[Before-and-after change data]
⁂

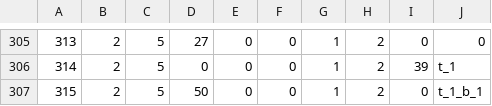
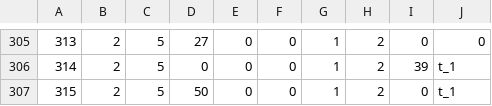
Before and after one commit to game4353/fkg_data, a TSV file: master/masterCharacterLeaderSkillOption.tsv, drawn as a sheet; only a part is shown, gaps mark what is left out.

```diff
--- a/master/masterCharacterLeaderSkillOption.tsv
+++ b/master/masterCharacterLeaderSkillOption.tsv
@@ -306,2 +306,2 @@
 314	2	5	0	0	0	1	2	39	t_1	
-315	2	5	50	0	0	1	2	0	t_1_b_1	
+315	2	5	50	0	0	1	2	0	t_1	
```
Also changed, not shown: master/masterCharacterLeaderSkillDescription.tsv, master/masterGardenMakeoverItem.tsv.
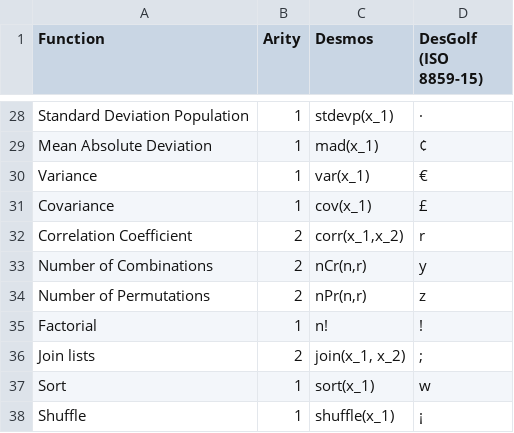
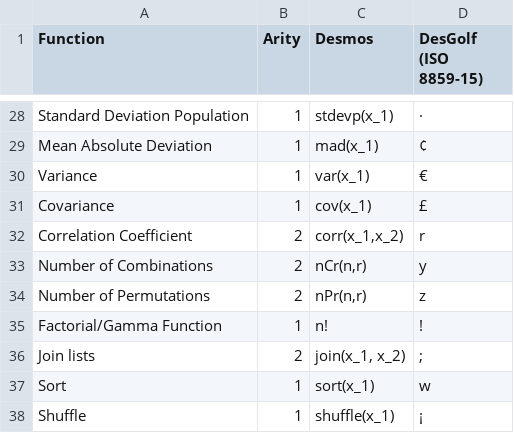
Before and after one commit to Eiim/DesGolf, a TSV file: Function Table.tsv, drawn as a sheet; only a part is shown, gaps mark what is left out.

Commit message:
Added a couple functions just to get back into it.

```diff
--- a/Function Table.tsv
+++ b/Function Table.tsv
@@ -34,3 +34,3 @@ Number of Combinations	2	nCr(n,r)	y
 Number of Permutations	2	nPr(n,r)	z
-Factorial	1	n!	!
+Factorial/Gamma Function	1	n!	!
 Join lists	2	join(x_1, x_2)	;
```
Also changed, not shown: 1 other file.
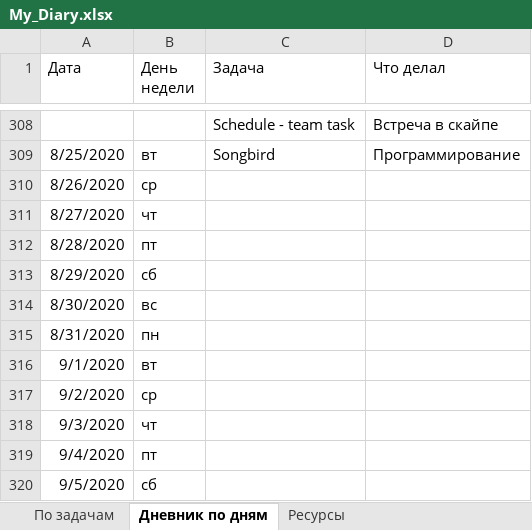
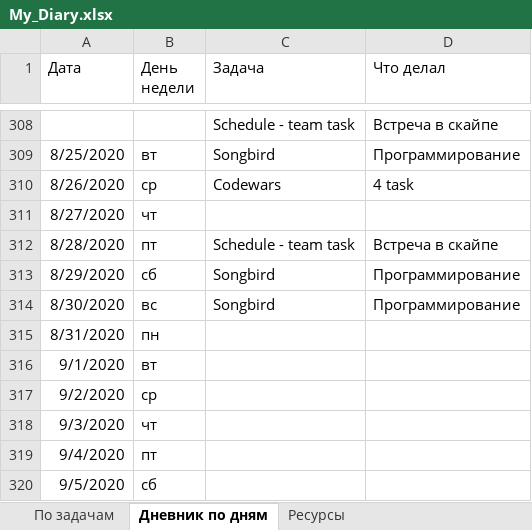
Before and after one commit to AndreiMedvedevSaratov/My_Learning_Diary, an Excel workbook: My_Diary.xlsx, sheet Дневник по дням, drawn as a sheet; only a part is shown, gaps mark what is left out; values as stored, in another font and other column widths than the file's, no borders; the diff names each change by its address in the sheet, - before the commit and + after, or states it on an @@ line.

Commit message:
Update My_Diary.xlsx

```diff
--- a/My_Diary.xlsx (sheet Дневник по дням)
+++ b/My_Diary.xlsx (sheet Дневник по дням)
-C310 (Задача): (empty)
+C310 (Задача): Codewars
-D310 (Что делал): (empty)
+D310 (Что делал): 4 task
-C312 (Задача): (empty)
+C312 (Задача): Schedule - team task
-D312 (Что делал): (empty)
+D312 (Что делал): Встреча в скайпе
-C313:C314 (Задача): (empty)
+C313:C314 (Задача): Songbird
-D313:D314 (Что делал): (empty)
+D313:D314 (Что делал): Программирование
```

⁂

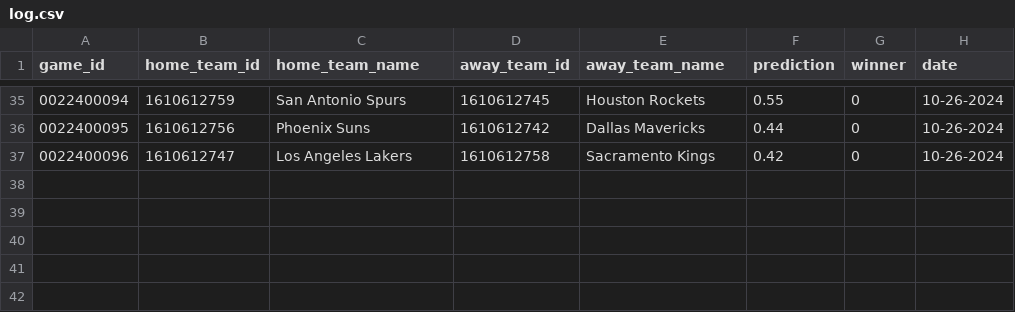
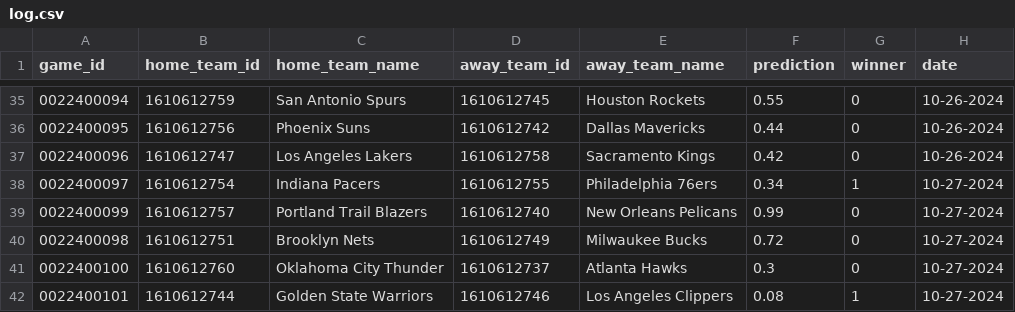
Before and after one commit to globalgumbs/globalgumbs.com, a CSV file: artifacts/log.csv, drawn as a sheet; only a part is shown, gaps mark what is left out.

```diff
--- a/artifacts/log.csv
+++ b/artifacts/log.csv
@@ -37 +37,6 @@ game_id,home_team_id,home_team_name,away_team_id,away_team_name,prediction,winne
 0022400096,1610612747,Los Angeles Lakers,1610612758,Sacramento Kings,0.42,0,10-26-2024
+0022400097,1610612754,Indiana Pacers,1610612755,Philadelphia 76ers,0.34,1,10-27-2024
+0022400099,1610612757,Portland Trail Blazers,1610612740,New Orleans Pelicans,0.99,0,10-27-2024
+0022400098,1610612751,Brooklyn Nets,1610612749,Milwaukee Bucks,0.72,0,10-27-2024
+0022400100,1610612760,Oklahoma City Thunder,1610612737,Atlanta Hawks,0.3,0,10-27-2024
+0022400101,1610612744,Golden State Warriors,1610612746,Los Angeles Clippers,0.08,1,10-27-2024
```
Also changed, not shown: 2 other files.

⁂

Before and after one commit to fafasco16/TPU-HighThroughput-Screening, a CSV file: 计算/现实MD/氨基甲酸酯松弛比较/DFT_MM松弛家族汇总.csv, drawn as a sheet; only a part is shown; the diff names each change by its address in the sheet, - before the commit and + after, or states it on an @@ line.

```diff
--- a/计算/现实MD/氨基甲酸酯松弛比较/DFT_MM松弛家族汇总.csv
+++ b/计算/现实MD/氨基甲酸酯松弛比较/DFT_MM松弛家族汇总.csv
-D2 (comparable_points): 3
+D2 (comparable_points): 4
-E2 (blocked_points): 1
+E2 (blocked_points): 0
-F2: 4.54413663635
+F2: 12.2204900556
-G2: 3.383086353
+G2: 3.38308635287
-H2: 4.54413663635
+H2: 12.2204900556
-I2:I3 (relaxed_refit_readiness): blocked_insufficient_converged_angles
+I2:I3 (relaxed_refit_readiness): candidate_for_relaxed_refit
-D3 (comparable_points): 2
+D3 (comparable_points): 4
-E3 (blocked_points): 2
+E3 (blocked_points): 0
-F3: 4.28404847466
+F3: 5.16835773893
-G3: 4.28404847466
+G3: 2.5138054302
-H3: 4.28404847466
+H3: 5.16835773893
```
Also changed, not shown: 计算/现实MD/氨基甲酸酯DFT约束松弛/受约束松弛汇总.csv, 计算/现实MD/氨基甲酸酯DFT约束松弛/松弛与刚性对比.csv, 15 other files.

⁂

EXERCISE PROMPT | In the data, how many lines hold the word "task"? State that number alone.

RESPONSE | 2